In a recently issued consultation paper, the MFSA is proposing a financial instrument test to determine whether a VFA would be considered as a financial instrument and thus falling under current financial services legislation, a virtual token which falls outside the scope of the proposed law or a VFA falling under this proposed Act.
The provision of VFA services is also regulated under this new Bill. The proposed rules will cover brokers, wallet providers, asset managers, investment advisors and market makers offering services related to cryptocurrencies. These activities will be subject to a licence to be issued by the MFSA as the competent regulatory authority.
Crypto-exchanges, referred to as VFA exchanges, have also been classified as a VFA service and are thus deemed to be a licensable activity. This will, therefore, regulate those exchanges converting fiat money (such as the Euro, USD, GBP etc) to cryptocurrencies (such as Bitcoin) and vice-versa, as well as those exchanges converting one type of cryptocurrency to another.
Initial VFA Offerings
One primary element of the proposed law is the regulation of ICOs which are termed in the bill as Initial Virtual Financial Asset Offerings. The lack of regulation worldwide has allowed the market to be infiltrated by fraudulent platforms allowing seemingly legitimate entrepreneurs seeking crowdfunding to accumulate millions of investor funds only to then disappear with that money and leaving bona fide investors in the dark.
As the cryptocurrency frenzy took the world by storm and Bitcoin reached unprecedented prices late last year, this brought with it an advent of unassuming investors placing their money not only on the value of cryptocurrencies but also by funding ICOs. The Dogecoin, which is a cryptocurrency featuring the Shiba Inu dog from the “Doge” Internet meme as its logo started off as a “joke currency” in 2013 but went on to reach a $1 billion market cap in January this year.
More than $5 billion was reported to have been raised in ICOs last year; more than 10% of these funds were deemed to have been lost or stolen in hacker attacks. Furthermore, Tokendata has estimated that 46% of last year’s ICOs have already failed. Numerous media outlets claim that it comes as no surprise that many of these ICOs were doomed to fail. This news may still have come as a shock to all those investors who cumulatively invested millions into these hopeful ventures only to then find that their investment was not secured as much as they assumed it would be.
The need for regulation and investor protection is therefore paramount. The proposed law outlines the requirements when offering VFAs to the public, including obligations when presenting advertisements and ensuing liability should any statements used be misleading, inaccurate or inconsistent.
The bill also outlines the information which must be included in a Whitepaper, which is a document presented upon an issue of VFAs to the public explaining the purpose behind an ICO, how funds collected will be used and who are the people behind the entity seeking funding.

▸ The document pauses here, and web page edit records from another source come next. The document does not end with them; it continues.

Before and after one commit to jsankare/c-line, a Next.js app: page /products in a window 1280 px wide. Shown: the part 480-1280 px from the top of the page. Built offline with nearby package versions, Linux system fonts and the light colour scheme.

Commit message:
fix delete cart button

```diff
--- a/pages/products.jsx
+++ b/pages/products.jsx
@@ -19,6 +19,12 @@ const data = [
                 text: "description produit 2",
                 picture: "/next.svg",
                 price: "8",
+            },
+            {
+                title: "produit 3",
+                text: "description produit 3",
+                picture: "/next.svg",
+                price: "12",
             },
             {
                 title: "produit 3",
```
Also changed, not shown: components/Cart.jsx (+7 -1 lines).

The aim of the Whitepaper is thus to offer clarity to potential investors on the proposed project while instilling trust and legitimacy in the minds of investors to fund it.
It remains to be seen whether the MFSA will impose any limits on the type and amount of investment in Initial VFA Offerings and VFA Services. In its Discussion Paper, the authority had suggested that it may limit certain investment in cryptocurrencies to professional investors only. This would inevitably impact cryptocurrencies and crypto-enthusiasts negatively and would stifle the crypto-funding investment pool for what essentially remains a platform for start-ups.

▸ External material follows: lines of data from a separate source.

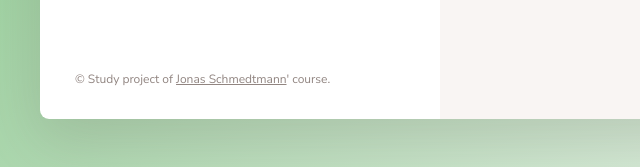
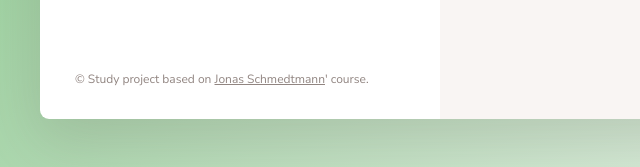
Before and after one commit to whitewhitefang/forkifyApp, a website built with Parcel: page src/index.html in a window 1280 px wide. Shown: the part 1102-1269 px from the top of the page, 0-640 px from the left. Built offline with nearby package versions, Linux system fonts and the light colour scheme.

Commit message:
Update index.html

```diff
--- a/src/index.html
+++ b/src/index.html
@@ -134,7 +134,7 @@
         <ul class="results"></ul>
 
         <p class="copyright">
-          &copy; Study project of
+          &copy; Study project based on
           <a
             class="twitter-link"
             target="_blank"
```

The VFA bill is one part of the proposed framework which envisages the creation of a Digital Innovation Authority, the voluntary registration of Innovative Technology Service Providers and the certification of DLT Platforms and related smart contracts categorised as Innovative Technology Arrangements.
These are exciting times for Malta as we are embracing the proliferation of new and emerging technologies to turn the island into a hub for digital technology innovation. The next step is for the authorities and service providers, on all levels, to adopt a pragmatic and not overly prescriptive approach to enable, and not stifle, technological innovation.
Disclaimer: This article is not intended to impart legal advice and readers are asked to seek verification of statements made before acting on them.